Here are the steps:
Command line parameters: /c d:\scripts\notificationalertdescriptionv0.1.vbs /desc:"$Data/Context/DataItem/AlertDescription$" /alert:"$Data/Context/DataItem/AlertName$" /source:"$Data/Context/DataItem/ManagedEntityDisplayName$" /sev:"$Data/Context/DataItem/Severity$" /prio:"$Data/Context/DataItem/Priority$" /state:"$Data/Context/DataItem/ResolutionStateName$"
Remark: Don’t forget the " " for the OpsMgr parameters. desc is used in the vbscript as an argument
And now the vbscript that makes this all possible:
Marco Shaw, has published an article about how Windows PowerShell can be used with System Center Operations Manager 2007 on the August Technet Magazine.
Go read this great article about PowerShell and OpsMgr 2007.
He even mentions my PowerShell Event Creator script in his article :-)
I know Marco form my first experiences with PowerShell and PowerGadgets.
Marco Shaw is an IT System Analyst for a Canadian telecommunications company. He has been working in the IT industry for more than 10 years, and he recently received a Windows PowerShell MVP award. Marco is also the Assistant Community Director of the new PowerShell Community Web site at powershellcommunity.org. He blogs at marcoshaw.blogspot.com.
Source: SCOMNIVORE at myITforum.com
Vin DiPippo has written a great article about about some important concepts regarding how scripts are processed by OpsMgr.

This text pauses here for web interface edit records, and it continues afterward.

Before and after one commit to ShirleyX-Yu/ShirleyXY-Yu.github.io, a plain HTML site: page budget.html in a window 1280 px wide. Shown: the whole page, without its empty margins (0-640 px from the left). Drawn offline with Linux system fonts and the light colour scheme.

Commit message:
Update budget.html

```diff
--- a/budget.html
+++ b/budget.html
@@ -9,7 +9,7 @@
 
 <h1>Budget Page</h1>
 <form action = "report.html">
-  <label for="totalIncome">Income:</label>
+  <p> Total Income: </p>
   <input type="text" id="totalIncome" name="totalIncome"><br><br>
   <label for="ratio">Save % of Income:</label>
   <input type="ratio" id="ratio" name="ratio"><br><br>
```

“Returning to the main topic, anyone that is a script developer has a particular paradigm in mind. The script is written and runs as written. If you've ever seen constructions that use the $...$ selectors inline (e.g. SomeVar = "$MPElement...$"), you might have assumed that there was something special about the script execution environment that somehow resolves those. The reality is that those resolutions are done before the script is ever executed. Therefore, we have a very tricky paradigm on our hands: the execution environment is completely standard, but the script body itself is "refined" by OpsMgr before it is embodied in an actual file and run. “
All together a great article that I’ve put in in my OneNote OpsMgr KB articles Notebook. As you should do too!
I know this is not a topic you normally find on this weblog, but I’m thinking about buying a new EEE PC for some days now. Even had some discussion on Twitter about the EEE PC and the MSI Wind. Still haven’t made up my mind, but today I stumbled on this funny cartoon from XKDC about a New Pet.
Do you think I need a new pet? We already got some gold fishes and I always have to clean the aquarium. Maybe not such a good idea after all.
In the last couple of days new or updated Management Packs for OpsMgr 2007 are released.